Then comes issues of payment, and this is just my lack of familiarity with OverDrive's model talking. But whereas a library would historically buy one or more physical copies of a book per branch location, with the author receiving a royalty on each copy sold, how do authors get paid when it seems that a single digital file is shared to library patrons across the state? Does OverDrive pay the retail rate for titles as they're listed on sites such as Smashwords, or do you negotiate lower rates on a per-title basis? How often does licensing of these titles get renegotiated? Are any distribution rights for the author tied up while content is licensed to OverDrive?

Broadening the discussion a bit, I know that some librarians are worried about content longevity. When they buy a book, it becomes a permanent holding. But with OverDrive and digital content, the library owns nothing, right? If OverDrive decides to drop a title or the book owner(s) change the content, then the library has no ability to safeguard the original material for its patrons. We've seen The Oregonian newspaper eliminate huge swaths of content from library databases, and Texas made headlines recently when it amended its history textbooks, just to name two examples of digital era "content casualties." I understand that OverDrive is merely the distributor in the middle and probably not engaged in such decisions, but, given that you are apparently the single source of electronic library content in my state, I'm very curious if you know of any safeguards that protect the library's interests and traditional mission in this context.

The next day, OverDrive's Amy Kaufman responded with this:

Thanks for your questions. We do not currently have any restrictions when it comes to the length of an eBook. While audio publishers may break their content up into several different volumes, these would still be considered one title.

Our distribution agreement is non-exclusive, and publishers are paid on a per-title basis, just like in the physical book world. If a consortium purchases one title, they have that one title to circulate throughout the entire library system. If an individual library within that consortium would also like to purchase that title, they may have it to circulate to their specific branch, in addition to the one circulating throughout the consortia.

If a publisher decides to make changes to a title that has been readily available for sale, or remove the title all together, the libraries and retailers that have previously purchased the content will still have access to it. [my bolding]

This is better news than I expected, although I'm still fuzzy on whether individual branches are actually exercising their ability to purchase titles separately. I also notice that when I do a search for "short story" at Library 2 Go, there are no individual EPUB files, only short story collections. Perhaps I would be the first author to ask Content Reserve to purchase a short story as a discrete ebook...but I doubt it.

It remains to be seen what other barriers besides the five-title requirement might be waiting for me at OverDrive. I now have two full-length ebooks self-published, and a third should only be a couple of months away. So my library lending days may still be a ways out, but at least there's a path for indies to follow...assuming that OverDrive is true to its word and not still working for the big publishers' benefit behind the scenes. We'll see.


  1. Thanks for sharing this info.

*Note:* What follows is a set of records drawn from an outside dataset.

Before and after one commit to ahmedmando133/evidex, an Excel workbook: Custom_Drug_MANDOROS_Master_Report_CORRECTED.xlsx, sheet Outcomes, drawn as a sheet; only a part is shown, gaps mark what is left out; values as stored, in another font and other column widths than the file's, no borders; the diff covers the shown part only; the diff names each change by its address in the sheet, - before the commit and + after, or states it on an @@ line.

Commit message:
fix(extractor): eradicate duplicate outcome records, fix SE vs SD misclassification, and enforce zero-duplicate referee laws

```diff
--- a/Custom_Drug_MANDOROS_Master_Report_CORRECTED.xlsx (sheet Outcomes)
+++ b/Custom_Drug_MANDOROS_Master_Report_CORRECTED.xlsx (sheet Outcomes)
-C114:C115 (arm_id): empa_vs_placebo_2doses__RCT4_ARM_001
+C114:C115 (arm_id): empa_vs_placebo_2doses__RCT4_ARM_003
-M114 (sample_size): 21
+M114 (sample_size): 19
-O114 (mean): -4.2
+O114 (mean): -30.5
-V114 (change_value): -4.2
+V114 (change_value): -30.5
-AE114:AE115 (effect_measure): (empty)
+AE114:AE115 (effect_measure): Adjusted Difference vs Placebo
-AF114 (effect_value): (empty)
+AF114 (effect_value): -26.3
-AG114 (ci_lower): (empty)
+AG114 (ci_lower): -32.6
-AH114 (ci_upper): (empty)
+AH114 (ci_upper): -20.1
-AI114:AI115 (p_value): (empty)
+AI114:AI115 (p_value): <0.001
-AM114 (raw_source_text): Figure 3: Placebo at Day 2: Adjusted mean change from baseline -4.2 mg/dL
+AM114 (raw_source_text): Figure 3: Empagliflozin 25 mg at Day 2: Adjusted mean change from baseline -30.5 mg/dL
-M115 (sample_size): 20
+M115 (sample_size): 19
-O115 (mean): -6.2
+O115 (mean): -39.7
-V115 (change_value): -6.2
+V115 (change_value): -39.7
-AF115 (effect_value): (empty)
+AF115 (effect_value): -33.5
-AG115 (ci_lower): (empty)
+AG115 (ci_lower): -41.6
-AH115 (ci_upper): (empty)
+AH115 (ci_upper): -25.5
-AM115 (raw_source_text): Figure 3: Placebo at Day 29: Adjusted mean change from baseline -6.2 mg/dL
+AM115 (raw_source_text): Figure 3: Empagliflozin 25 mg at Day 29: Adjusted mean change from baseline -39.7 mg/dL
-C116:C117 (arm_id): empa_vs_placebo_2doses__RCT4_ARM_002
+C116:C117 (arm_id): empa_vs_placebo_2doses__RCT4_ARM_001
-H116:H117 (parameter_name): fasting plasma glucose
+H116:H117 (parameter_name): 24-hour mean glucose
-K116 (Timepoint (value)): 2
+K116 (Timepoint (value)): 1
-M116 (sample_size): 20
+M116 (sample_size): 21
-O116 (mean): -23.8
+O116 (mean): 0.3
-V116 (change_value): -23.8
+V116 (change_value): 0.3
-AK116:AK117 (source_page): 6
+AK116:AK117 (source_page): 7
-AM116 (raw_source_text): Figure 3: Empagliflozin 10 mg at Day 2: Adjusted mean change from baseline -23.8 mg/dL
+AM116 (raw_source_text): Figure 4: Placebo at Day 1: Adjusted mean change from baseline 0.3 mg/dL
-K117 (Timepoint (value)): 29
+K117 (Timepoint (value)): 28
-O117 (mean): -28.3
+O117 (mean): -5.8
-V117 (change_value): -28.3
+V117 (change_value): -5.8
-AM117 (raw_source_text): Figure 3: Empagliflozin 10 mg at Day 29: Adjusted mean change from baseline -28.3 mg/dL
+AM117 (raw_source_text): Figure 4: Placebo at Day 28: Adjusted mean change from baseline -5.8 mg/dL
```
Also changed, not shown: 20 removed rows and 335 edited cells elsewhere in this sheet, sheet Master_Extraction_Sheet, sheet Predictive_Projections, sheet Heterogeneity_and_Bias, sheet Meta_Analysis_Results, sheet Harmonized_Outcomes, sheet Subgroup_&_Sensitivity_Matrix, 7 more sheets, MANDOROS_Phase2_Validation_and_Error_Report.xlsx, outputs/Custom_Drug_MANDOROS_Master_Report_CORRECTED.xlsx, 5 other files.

Did Overdrive mention if there is a charge for the 'application', and what the payment/royalty terms actually are?

  2. I have tried to get into Overdrive as I have a few different authors and our collection of books total 55. Overdrive still denied us. If you get in let me know what the secret is. I think there should be a better way for Indie authors and libraries to get together and make this work without the middle man.

    We would be willing to sell our eBooks to libraries around the world to libraries for $3.99 each. Email me at klr_book@yahoo.com if any libraries are interested. We are top sellers in Amazon. Our genres are true crime, fiction, self help, non, fiction and inspirational. Thank you